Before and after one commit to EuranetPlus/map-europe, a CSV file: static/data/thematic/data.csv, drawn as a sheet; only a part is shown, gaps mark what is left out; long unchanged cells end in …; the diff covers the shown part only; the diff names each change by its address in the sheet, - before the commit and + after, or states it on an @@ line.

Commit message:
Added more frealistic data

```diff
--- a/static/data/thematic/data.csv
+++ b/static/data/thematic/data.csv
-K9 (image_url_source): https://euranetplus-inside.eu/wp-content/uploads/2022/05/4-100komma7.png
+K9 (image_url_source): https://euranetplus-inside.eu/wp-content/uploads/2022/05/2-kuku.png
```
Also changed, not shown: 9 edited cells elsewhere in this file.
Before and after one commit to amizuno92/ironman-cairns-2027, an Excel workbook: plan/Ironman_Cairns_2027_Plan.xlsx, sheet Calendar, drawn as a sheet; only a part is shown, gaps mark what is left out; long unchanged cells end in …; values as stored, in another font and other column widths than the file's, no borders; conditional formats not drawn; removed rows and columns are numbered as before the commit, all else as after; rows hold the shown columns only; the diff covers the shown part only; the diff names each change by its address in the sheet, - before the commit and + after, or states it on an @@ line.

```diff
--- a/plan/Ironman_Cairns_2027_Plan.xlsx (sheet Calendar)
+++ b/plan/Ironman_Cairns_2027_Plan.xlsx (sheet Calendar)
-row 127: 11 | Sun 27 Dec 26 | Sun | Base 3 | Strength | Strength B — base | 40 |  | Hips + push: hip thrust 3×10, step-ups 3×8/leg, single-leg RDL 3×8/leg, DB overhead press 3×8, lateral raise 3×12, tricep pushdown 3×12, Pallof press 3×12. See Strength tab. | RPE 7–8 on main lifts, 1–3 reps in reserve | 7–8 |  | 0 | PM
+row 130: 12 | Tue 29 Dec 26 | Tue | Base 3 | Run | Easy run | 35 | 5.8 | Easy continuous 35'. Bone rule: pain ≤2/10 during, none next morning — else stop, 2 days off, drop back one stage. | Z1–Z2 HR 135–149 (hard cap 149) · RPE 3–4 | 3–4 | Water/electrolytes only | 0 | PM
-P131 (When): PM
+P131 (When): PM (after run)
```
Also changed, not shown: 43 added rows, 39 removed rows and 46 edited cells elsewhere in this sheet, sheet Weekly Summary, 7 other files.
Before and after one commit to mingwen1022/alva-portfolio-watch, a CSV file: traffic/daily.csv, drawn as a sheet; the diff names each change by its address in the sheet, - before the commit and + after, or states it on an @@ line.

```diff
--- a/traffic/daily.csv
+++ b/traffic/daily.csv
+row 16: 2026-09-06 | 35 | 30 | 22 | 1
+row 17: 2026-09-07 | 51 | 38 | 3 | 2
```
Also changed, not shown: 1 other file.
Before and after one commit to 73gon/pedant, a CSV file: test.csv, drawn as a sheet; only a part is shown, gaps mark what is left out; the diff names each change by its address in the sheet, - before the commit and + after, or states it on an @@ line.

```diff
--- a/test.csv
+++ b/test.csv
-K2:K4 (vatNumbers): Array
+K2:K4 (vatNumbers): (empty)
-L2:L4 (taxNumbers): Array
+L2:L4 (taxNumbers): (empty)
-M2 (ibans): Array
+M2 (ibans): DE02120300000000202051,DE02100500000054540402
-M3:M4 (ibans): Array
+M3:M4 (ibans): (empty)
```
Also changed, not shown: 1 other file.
========
ASSIGNMENT. Output every line of the data again, exactly.

RESPONSE TO THE EXERCISE.
Before and after one commit to EuranetPlus/map-europe, a CSV file: static/data/thematic/data.csv, drawn as a sheet; only a part is shown, gaps mark what is left out; long unchanged cells end in …; the diff covers the shown part only; the diff names each change by its address in the sheet, - before the commit and + after, or states it on an @@ line.

Commit message:
Added more frealistic data

```diff
--- a/static/data/thematic/data.csv
+++ b/static/data/thematic/data.csv
-K9 (image_url_source): https://euranetplus-inside.eu/wp-content/uploads/2022/05/4-100komma7.png
+K9 (image_url_source): https://euranetplus-inside.eu/wp-content/uploads/2022/05/2-kuku.png
```
Also changed, not shown: 9 edited cells elsewhere in this file.
Before and after one commit to amizuno92/ironman-cairns-2027, an Excel workbook: plan/Ironman_Cairns_2027_Plan.xlsx, sheet Calendar, drawn as a sheet; only a part is shown, gaps mark what is left out; long unchanged cells end in …; values as stored, in another font and other column widths than the file's, no borders; conditional formats not drawn; removed rows and columns are numbered as before the commit, all else as after; rows hold the shown columns only; the diff covers the shown part only; the diff names each change by its address in the sheet, - before the commit and + after, or states it on an @@ line.

```diff
--- a/plan/Ironman_Cairns_2027_Plan.xlsx (sheet Calendar)
+++ b/plan/Ironman_Cairns_2027_Plan.xlsx (sheet Calendar)
-row 127: 11 | Sun 27 Dec 26 | Sun | Base 3 | Strength | Strength B — base | 40 |  | Hips + push: hip thrust 3×10, step-ups 3×8/leg, single-leg RDL 3×8/leg, DB overhead press 3×8, lateral raise 3×12, tricep pushdown 3×12, Pallof press 3×12. See Strength tab. | RPE 7–8 on main lifts, 1–3 reps in reserve | 7–8 |  | 0 | PM
+row 130: 12 | Tue 29 Dec 26 | Tue | Base 3 | Run | Easy run | 35 | 5.8 | Easy continuous 35'. Bone rule: pain ≤2/10 during, none next morning — else stop, 2 days off, drop back one stage. | Z1–Z2 HR 135–149 (hard cap 149) · RPE 3–4 | 3–4 | Water/electrolytes only | 0 | PM
-P131 (When): PM
+P131 (When): PM (after run)
```
Also changed, not shown: 43 added rows, 39 removed rows and 46 edited cells elsewhere in this sheet, sheet Weekly Summary, 7 other files.
Before and after one commit to mingwen1022/alva-portfolio-watch, a CSV file: traffic/daily.csv, drawn as a sheet; the diff names each change by its address in the sheet, - before the commit and + after, or states it on an @@ line.

```diff
--- a/traffic/daily.csv
+++ b/traffic/daily.csv
+row 16: 2026-09-06 | 35 | 30 | 22 | 1
+row 17: 2026-09-07 | 51 | 38 | 3 | 2
```
Also changed, not shown: 1 other file.
Before and after one commit to 73gon/pedant, a CSV file: test.csv, drawn as a sheet; only a part is shown, gaps mark what is left out; the diff names each change by its address in the sheet, - before the commit and + after, or states it on an @@ line.

```diff
--- a/test.csv
+++ b/test.csv
-K2:K4 (vatNumbers): Array
+K2:K4 (vatNumbers): (empty)
-L2:L4 (taxNumbers): Array
+L2:L4 (taxNumbers): (empty)
-M2 (ibans): Array
+M2 (ibans): DE02120300000000202051,DE02100500000054540402
-M3:M4 (ibans): Array
+M3:M4 (ibans): (empty)
```
Also changed, not shown: 1 other file.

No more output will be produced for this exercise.